That’s when Walter gives Hub a huge gift — a new map. A new purpose. He makes him promise to stick around to give the rest of the speech.
“You‘re my uncle, I need you to stick around and be my uncle.” Hub must have realized that moment that he‘s not so useless after all because he agrees. “Alright, I’ll stick around and be your damn uncle, but don’t expect me to be happy about it.”
Then we get another movie montage letting us know that things are good. Walter even finds where they have the money hidden. But then, his mom comes back. She tells him that his uncles were bank robbers and that they even killed people.
Obviously inspired by his uncle, Walter decides to believe that the stories about Africa are true and doesn’t tell his mom (and her new nasty boyfriend who has come along with her) where the money is.
The next day Walter is forced to bury his pet lion — that actually attacked his mom’s awful new boyfriend — and he has to leave with his mom. They have barely driven from the uncles’ place when Walter realizes that his mom is going to marry this awful man and he’s inspired to start drawing his own map — and to quit looking for himself on his mother‘s map.

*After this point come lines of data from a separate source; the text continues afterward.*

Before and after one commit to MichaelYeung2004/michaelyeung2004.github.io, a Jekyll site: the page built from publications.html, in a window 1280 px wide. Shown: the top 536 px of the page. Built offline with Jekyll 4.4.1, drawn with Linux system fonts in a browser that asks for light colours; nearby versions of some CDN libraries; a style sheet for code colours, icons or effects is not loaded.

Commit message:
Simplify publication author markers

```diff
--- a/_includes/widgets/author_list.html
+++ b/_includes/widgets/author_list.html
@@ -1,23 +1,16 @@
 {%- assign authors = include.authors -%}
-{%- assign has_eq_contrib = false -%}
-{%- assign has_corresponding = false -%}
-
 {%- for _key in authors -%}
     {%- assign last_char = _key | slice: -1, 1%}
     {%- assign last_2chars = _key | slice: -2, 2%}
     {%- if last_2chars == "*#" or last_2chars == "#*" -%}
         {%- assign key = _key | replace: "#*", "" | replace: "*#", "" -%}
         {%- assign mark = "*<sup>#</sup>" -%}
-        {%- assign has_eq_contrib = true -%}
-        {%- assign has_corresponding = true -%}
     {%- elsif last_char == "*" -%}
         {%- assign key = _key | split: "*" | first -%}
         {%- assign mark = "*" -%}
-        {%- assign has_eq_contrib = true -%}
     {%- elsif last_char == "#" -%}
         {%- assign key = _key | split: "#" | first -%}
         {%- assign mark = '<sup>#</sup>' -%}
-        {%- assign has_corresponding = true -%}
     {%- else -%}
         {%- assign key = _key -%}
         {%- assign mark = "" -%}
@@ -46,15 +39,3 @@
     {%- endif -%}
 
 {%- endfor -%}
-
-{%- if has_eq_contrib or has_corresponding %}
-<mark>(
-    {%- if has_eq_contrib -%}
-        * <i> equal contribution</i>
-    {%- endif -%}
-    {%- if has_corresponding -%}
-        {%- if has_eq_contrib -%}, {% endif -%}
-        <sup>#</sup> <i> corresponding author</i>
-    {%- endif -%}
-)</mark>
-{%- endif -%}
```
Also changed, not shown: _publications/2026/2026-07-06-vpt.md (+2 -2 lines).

“You always think a new boyfriend fixes every thing, but you always pick losers and he’s the worst one. Do something for me — for once.”
So Walter gets to stay with his uncles.
So, a man needs a good map — especially if he has a journey to make. And don’t we all have a journey to make? The truth is, you gotta know where you are and you gotta know where you’re going…and for Walter, he needed to know where to come home to — where home really was.
So, as I said, I think the problem the uncles had is that their map is still of Africa — even though they’re back in Texas. Walter’s problem is that he’s stuck on his momma’s map. But by the end of the movie, Walter has given his uncles a new map and his uncles get to show him the maps they’ve drawn and they all end up drawing new ones together.
So, how about you? Is your map of Africa? That’s not going to do you much good if you live in Texas. Or, are you trying to find yourself on someone else’s map? Your mother’s map maybe? Or the one your father gave you that’s full of locations that are nowhere near where you live?
For me, until recently, my spiritual map was Christianity — and it wasn’t really getting me anywhere. I wasn’t on that map anymore.
Maps are basically ideas about a place, path or destination that are left behind for us by people who were there before us. They meticulously drew out their paths so that we might be able to find our way — should we decide to travel in the direction they went.
It occurs to me that a lot of our culture — the mores, the traditions and the ideas about career and family (even the books movies and entertainment) that are prevalent are just maps. Ideas about ways to live that have been left behind by the people who went there before we did.
A year ago I wasn’t on the map that I was holding on to — the Bible, Christianity. No, I wasn’t there anymore. I was in unknown territory — I had no maps of the place I was currently in and I was still holding on to that old map looking at it, trying to find my way. Kind of like Hub and Garth, who still had their maps of Africa in front of them even though they had come back to Texas.
Or, honestly, I was kind of like Walter too — I didn’t really have a map of my own. I was on my mother’s map. Christianity was hers. And it is still mine in a way. But I’ve seen other maps since then and I’m obviously in that territory. (Eat, Pray, Love for example.)
Sometimes you have to draw your own map — but in order to do that you have to know where you are and you have to know which way is north. Or as I say, which way is up.